### Exercise prompt
A bare number is the only acceptable answer: how many lines of these entries include "addaction"?

Dataset extract: Begin

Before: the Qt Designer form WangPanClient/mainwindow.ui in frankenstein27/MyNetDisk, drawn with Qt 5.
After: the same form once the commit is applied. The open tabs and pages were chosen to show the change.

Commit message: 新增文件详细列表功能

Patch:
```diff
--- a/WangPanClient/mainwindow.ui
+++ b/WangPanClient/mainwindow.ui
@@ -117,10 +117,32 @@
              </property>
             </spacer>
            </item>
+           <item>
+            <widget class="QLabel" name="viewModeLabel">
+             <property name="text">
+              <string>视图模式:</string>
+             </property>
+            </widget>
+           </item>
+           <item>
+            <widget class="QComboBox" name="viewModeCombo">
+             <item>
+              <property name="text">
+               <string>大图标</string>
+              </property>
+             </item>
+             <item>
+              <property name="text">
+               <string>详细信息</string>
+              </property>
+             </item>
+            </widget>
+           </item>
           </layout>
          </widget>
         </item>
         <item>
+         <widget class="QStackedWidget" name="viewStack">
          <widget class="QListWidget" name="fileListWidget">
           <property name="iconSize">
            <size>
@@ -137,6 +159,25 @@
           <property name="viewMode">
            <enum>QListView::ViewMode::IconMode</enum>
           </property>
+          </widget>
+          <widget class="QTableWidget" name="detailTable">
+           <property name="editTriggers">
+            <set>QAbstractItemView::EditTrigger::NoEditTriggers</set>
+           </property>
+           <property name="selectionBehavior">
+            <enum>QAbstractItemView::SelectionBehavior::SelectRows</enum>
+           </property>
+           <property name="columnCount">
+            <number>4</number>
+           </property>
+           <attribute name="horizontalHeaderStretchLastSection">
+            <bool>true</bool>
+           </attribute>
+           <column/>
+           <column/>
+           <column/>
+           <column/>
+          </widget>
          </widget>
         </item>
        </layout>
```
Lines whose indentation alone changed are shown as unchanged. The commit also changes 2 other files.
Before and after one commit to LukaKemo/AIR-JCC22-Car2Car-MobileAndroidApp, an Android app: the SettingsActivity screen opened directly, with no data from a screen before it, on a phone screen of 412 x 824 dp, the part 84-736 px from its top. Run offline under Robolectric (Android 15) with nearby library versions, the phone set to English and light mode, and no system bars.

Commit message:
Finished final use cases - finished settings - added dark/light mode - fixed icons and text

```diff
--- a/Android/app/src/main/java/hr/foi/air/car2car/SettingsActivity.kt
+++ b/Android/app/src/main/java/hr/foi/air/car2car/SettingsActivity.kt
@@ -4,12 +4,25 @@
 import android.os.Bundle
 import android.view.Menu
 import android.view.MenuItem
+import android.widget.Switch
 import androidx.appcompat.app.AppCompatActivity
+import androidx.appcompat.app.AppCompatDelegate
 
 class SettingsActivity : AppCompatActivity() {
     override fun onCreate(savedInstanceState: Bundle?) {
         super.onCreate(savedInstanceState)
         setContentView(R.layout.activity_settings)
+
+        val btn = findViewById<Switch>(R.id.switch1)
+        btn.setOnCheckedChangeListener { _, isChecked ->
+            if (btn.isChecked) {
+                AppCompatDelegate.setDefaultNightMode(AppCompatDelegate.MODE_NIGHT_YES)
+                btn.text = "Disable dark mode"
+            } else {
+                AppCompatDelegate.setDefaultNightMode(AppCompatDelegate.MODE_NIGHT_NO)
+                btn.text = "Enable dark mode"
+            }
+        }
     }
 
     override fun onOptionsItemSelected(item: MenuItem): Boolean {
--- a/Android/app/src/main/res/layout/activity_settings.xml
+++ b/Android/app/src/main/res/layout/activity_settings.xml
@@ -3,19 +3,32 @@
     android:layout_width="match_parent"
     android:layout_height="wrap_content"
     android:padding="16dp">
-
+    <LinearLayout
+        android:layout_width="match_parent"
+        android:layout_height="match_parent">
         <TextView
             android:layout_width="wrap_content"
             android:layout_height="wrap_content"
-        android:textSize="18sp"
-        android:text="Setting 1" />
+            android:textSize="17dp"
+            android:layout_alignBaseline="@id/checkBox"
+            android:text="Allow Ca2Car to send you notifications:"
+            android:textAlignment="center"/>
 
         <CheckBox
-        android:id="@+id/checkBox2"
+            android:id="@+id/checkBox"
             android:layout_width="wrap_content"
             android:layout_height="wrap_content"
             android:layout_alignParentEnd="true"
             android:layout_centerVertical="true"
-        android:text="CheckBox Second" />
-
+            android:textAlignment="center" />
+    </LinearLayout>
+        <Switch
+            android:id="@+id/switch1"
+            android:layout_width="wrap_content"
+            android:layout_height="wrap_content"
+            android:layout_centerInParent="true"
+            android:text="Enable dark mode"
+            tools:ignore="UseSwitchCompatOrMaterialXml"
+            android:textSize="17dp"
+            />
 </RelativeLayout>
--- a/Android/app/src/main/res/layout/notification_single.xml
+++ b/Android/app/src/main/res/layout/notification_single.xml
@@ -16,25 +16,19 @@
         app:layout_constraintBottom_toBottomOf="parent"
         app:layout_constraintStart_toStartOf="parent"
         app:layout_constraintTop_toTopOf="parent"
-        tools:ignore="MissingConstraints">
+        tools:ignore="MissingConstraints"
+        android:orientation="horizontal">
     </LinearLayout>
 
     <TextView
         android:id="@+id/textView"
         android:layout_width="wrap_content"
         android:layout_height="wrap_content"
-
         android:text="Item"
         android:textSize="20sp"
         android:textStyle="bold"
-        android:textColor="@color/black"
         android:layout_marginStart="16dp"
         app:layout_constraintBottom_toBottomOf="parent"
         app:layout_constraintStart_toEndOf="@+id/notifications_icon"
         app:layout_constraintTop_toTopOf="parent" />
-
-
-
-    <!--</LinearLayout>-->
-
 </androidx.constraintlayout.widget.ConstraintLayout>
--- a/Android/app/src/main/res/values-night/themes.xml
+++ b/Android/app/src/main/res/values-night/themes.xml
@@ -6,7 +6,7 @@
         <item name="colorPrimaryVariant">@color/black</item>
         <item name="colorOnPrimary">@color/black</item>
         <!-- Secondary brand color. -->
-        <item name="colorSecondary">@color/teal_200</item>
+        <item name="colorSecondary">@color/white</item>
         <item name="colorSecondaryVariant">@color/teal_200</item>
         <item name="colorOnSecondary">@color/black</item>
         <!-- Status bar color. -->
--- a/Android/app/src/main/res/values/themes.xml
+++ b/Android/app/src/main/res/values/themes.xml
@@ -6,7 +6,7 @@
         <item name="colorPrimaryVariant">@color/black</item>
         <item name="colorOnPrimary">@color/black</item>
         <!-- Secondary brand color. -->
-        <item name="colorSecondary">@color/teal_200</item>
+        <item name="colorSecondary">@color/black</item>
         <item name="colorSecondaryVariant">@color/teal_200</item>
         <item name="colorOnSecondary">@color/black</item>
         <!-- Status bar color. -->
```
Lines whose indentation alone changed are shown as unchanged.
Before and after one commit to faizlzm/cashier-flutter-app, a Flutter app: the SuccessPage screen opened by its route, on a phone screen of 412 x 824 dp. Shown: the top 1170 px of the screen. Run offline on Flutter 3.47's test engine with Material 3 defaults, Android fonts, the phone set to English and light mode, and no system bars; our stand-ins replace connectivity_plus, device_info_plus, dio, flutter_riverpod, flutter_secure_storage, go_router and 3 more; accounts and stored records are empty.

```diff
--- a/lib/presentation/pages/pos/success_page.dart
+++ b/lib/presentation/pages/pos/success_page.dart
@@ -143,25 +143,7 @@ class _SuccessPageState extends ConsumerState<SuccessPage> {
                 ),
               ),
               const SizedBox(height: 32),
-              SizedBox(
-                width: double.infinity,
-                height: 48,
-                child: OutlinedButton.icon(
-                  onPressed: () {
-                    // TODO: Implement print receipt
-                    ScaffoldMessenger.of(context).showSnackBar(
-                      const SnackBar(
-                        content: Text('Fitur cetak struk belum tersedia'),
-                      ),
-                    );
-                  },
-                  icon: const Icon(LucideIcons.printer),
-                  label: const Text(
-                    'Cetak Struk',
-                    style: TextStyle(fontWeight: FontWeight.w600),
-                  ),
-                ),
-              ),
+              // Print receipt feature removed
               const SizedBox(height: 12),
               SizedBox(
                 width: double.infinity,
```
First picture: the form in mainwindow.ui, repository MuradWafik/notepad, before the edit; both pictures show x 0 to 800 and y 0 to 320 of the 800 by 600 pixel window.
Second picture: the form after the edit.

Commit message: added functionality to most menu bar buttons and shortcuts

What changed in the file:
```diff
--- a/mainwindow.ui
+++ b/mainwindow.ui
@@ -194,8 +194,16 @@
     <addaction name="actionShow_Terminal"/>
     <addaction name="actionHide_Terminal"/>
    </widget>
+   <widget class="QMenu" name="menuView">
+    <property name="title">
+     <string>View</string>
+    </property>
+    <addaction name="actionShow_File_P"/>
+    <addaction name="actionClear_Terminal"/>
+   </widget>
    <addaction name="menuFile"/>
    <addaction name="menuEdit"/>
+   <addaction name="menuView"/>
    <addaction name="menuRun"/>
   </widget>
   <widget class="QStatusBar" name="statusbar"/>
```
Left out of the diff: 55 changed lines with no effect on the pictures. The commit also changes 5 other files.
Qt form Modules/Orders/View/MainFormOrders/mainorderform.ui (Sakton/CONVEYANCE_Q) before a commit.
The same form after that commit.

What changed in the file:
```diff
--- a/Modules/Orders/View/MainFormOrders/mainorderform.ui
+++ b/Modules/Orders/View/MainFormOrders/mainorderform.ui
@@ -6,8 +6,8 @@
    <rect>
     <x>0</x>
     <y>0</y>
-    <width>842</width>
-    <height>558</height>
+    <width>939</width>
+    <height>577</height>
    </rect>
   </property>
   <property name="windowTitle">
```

Dataset extract: End

### Exercise response
8